Richie Taylor, a spokesperson for Kris Mayes, Arizona’s attorney general who brought the indictment, said Giuliani was served Friday around 11 p.m. in Palm Beach County, Florida, as he left his 80th birthday party. “The agents by no means disrupted his event. They waited to serve him outside as he left,” Taylor said.

Giuliani’s spokesperson, Ted Goodman, confirmed in a statement Saturday that Giuliani was served “after the party, after guests had left and as he was walking to the car.”

“He was unfazed and enjoyed an incredible evening with hundreds of people, from all walks of life, who love and respect him for his contributions to society,” Goodman said. “We look forward to full vindication soon.”

Giuliani is expected to appear in court Tuesday unless the court grants a delay, Taylor said. A trial in the Arizona election interference case has been tentatively set to start in mid-October.

Over the past several weeks, Taylor said, authorities had tried multiple times to serve Giuliani in New York City, as well as through a phone call and certified mail.

Taylor said agents with Mayes’ office traveled to Florida on Friday, knowing that Giuliani was there because of livestreams from his residence there.

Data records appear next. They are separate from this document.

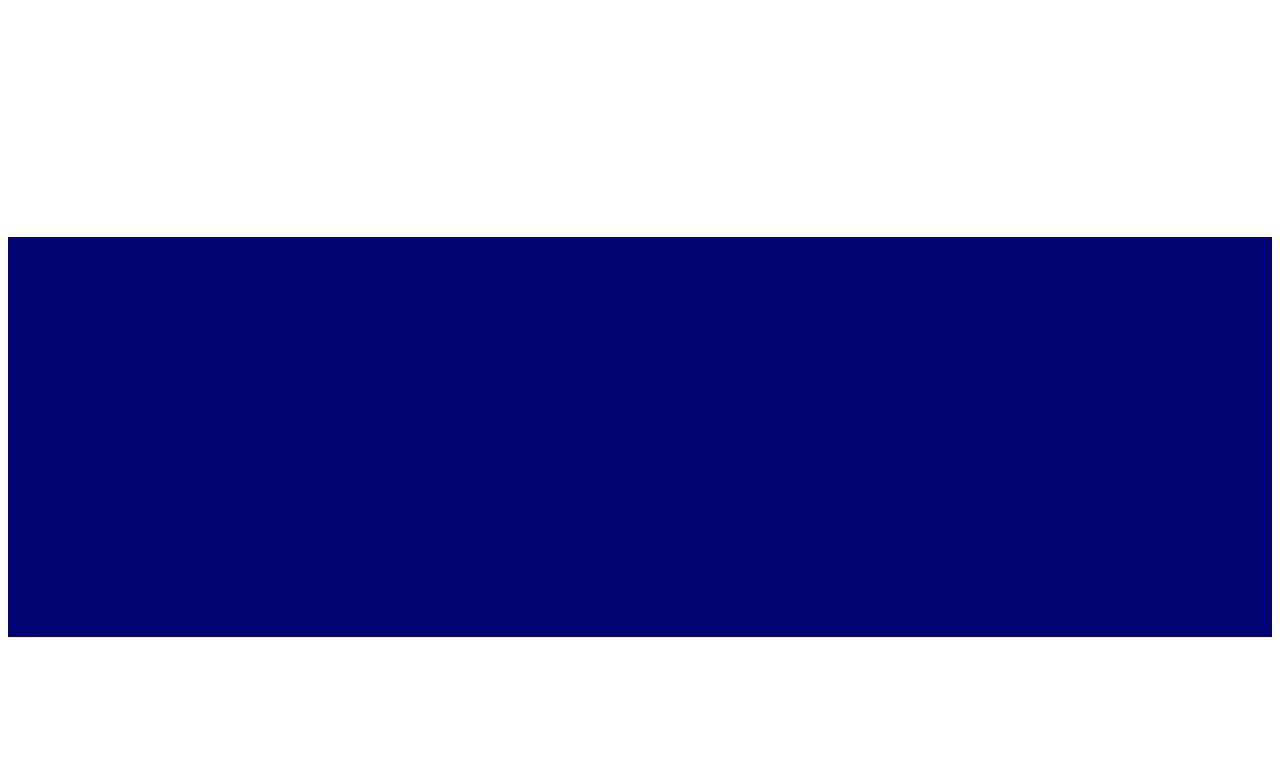
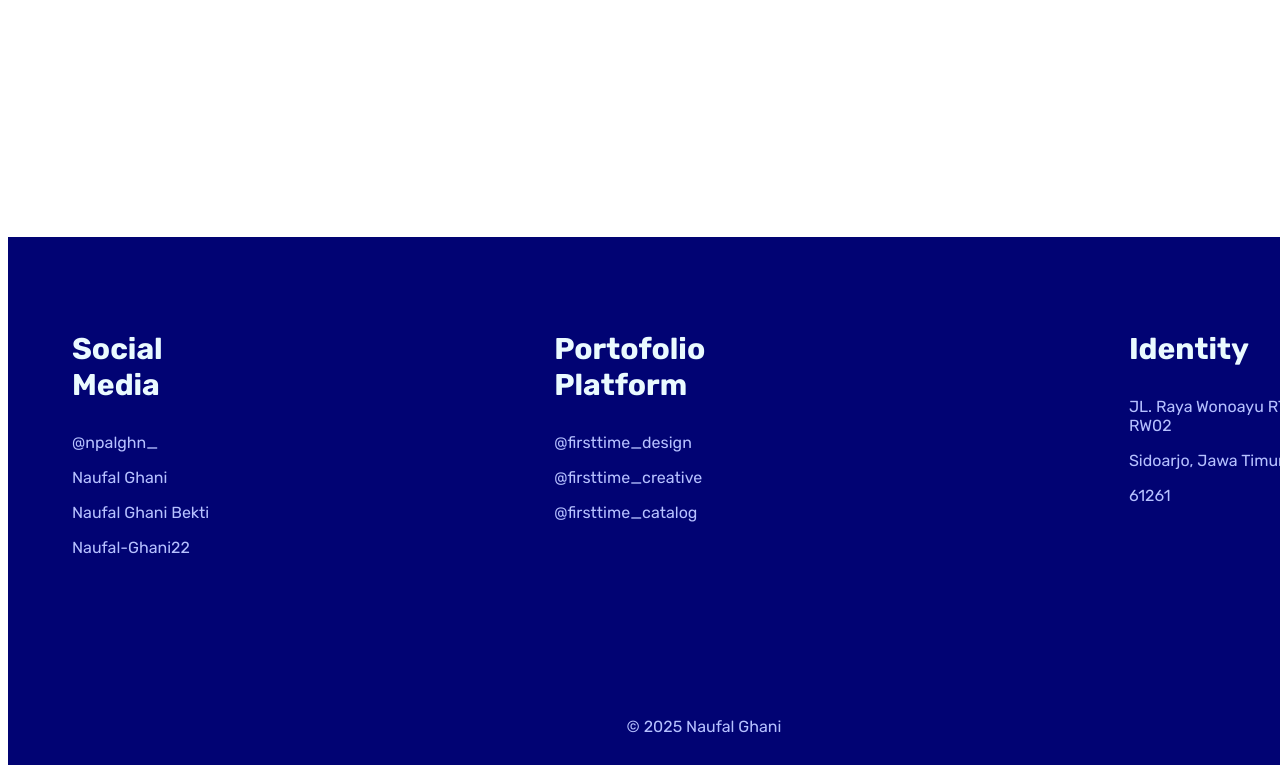
Before and after one commit to Naufal-Ghani22/WEB-PORTOFOLIO_ISCOM, a plain HTML site: page index.html in a window 1280 px wide. Shown: the part 10835-11608 px from the top of the page. Before the commit the page ends 11480 px from the top, so only its background shows below. Drawn offline with Linux system fonts and the light colour scheme; a web font is replaced by a local one.

Commit message:
lengkapi yg belum

```diff
--- a/index.html
+++ b/index.html
@@ -280,8 +280,29 @@
 
 <footer id="sosmed">
     <div class="container">
-        <div class="sosmed">
-
+        <div class="footer1">
+            <div class="sosmed-1">
+                <h3>Social Media</h3>
+                <p>@npalghn_</p>
+                <p>Naufal Ghani</p>
+                <p>Naufal Ghani Bekti</p>
+                <p>Naufal-Ghani22</p>
+            </div>
+            <div class="sosmed-2">
+                <h3>Portofolio Platform</h3>
+                <p>@firsttime_design</p>
+                <p>@firsttime_creative</p>
+                <p>@firsttime_catalog</p>
+            </div>
+            <div class="sosmed-3">
+                <h3>Identity</h3>
+                <p>JL. Raya Wonoayu RT02 / RW02</p>
+                <p>Sidoarjo, Jawa Timur</p>
+                <p>61261</p>
+            </div>
+        </div>
+        <div class="footer2">
+            <p>&copy; 2025 Naufal Ghani</p>
         </div>
     </div>
 </footer>
--- a/styles.css
+++ b/styles.css
@@ -457,8 +457,54 @@ html {
 
 
   /* SOSMEDDD */
-  .sosmed{
+  #sosmed{
     background-color: var(--second);
     width: 100%;
     height: 400px;
+    padding: 4rem;
+    /* color: wheat; */
   }
+
+  .footer1{
+    display: flex;
+    justify-content: center;
+    gap: 20rem;
+    /* margin-right: 0rem; */
+  }
+
+  .sosmed-1 h3{
+    font-size: 30px;
+    font-weight: 700;
+    color: var(--white);
+  }
+
+  .sosmed-2 h3{
+    font-size: 30px;
+    font-weight: 700;
+    color: var(--white);
+  }
+
+  .sosmed-3 h3{
+    font-size: 30px;
+    font-weight: 700;
+    color: var(--white);
+  }
+
+  .sosmed-1 p{
+    color: var(--light);
+  }
+
+  .sosmed-2 p{
+    color: var(--light);
+  }
+
+  .sosmed-3 p{
+    color: var(--light);
+  }
+
+  .footer2{
+    display: flex;
+    justify-content: center;
+    margin-top: 8rem;
+    color: var(--light);
+  }
```
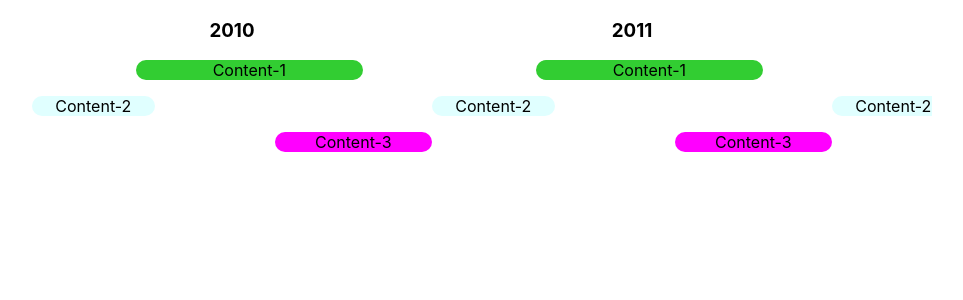
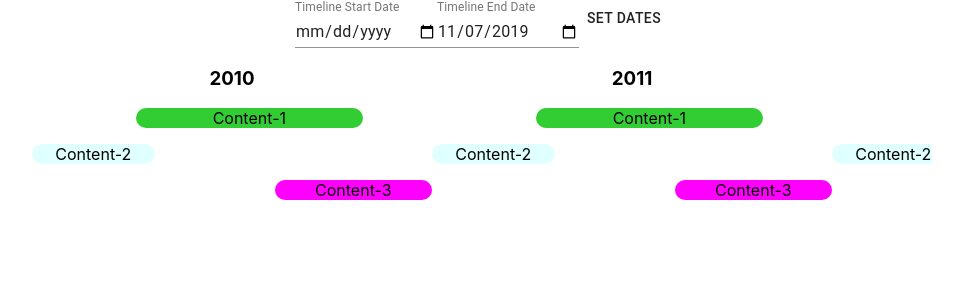
Before and after one commit to KKubesh/multipotentialife, a React (Create React App) app: page / in a window 1280 px wide. Shown: the top 300 px of the page, without its empty margins (158-1121 px from the left). Built offline with nearby package versions, Linux system fonts and the light colour scheme.

Commit message:
updated readme and started messing with moment for dynamic variables.

```diff
--- a/src/components/MainContainer.tsx
+++ b/src/components/MainContainer.tsx
@@ -2,6 +2,8 @@ import * as React from "react";
 import { OneYear } from "./OneYear";
 import '../App.css';
 import moment from "moment";
+import TextField from '@material-ui/core/TextField';
+import { Button } from "@material-ui/core";
 
 const testData = [{
   job_title: "Farmer",
@@ -28,13 +30,62 @@ const monthFunction = (startDate: string, endDate: string) => {
   console.log(output02);
 }
 
+const setDates = (formData: any) => {
+  console.log(Math.floor(moment(formData.endDate).diff(moment(formData.startDate), 'months', true)));
+  console.log(formData);
+}
+
 const MainContainer: React.FunctionComponent = () => {
   monthFunction(testData[0].timeline.startDate, testData[0].timeline.endDate)
+
+  const [formData, setFormData] = React.useState({
+    startDate: "",
+    endDate: moment().format('YYYY-MM-DD')
+  });
+
+  const updateFormData = (event: any) => {
+    console.log(event.target.value);
+    setFormData({
+      ...formData,
+      [event.target.name]: event.target.value
+    });
+  }
+
+
+
   return (
-    <div className="MainContainer">
-      <OneYear year={"2010"} jobs={testData}/>
-      <OneYear year={"2011"} jobs={testData}/>
-      <OneYear year={"2012"} jobs={testData}/>
+    <div>
+      <form noValidate>
+        <TextField
+          id="startDate"
+          name="startDate"
+          label="Timeline Start Date"
+          type="date"
+          InputLabelProps={{
+            shrink: true,
+          }}
+          onChange={e => updateFormData(e)}
+        />
+        <TextField
+          id="endDate"
+          name="endDate"
+          label="Timeline End Date"
+          type="date"
+          defaultValue={moment().format('YYYY-MM-DD')}
+          InputLabelProps={{
+            shrink: true,
+          }}
+          onChange={e => updateFormData(e)}
+        />
+        <Button onClick={() => setDates(formData)}>
+          Set Dates
+        </Button>
+      </form>
+      <div className="MainContainer">
+        <OneYear year={"2010"} jobs={testData}/>
+        <OneYear year={"2011"} jobs={testData}/>
+        <OneYear year={"2012"} jobs={testData}/>
+      </div>
     </div>
   );
 };
```
Also changed, not shown: 1 other file (tests, documents, lock files or other folders).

“We would have preferred to serve him three weeks ago when everyone else was served,” he said, adding that Giuliani had avoided the attempts and had been taunting the office online.

The party was organized by Caroline Wren, a Republican consultant. Several hours before it began, Giuliani posted on social platform X a now-deleted photo of himself with a group of people, captioned: “If Arizona authorities can’t find me by tomorrow morning: 1. They must dismiss the indictment; 2. They must concede they can’t count votes.”

Taylor said that although the initial scheduled court appearance was approaching, there was no deadline to serve the notice.

The defendants are accused by prosecutors of putting pressure on “officials responsible for certifying election results to encourage them to change the election results,” among them the governor, members of the state Legislature and the board of supervisors in Maricopa County, the state’s most populous county.

On Friday morning, John Eastman, another lawyer who advised Trump’s 2020 election campaign, became the first of the defendants to be arraigned in the Arizona case. He pleaded not guilty.

Several other prominent defendants in the case are also scheduled to be arraigned this coming week, including Meadows and Boris Epshteyn, who remains one of Trump’s top legal advisers.

Giuliani and other former Trump allies also face similar charges in Georgia. Prosecutors in Michigan and Nevada have also brought criminal charges related to the Trump campaign’s efforts to reverse the results of the 2020 election, but those cases have focused solely on the fake electors that the campaign deployed.

Last year, a jury ordered Giuliani to pay $148 million to two former Georgia election workers who said he had destroyed their reputations with lies that they tried to steal the 2020 election from Trump.

Several days later, a federal judge ordered Giuliani to immediately pay the sum he owes, citing concerns that he might “conceal his assets” if he were given more time. The next day, he filed for bankruptcy.

This article originally appeared in The New York Times.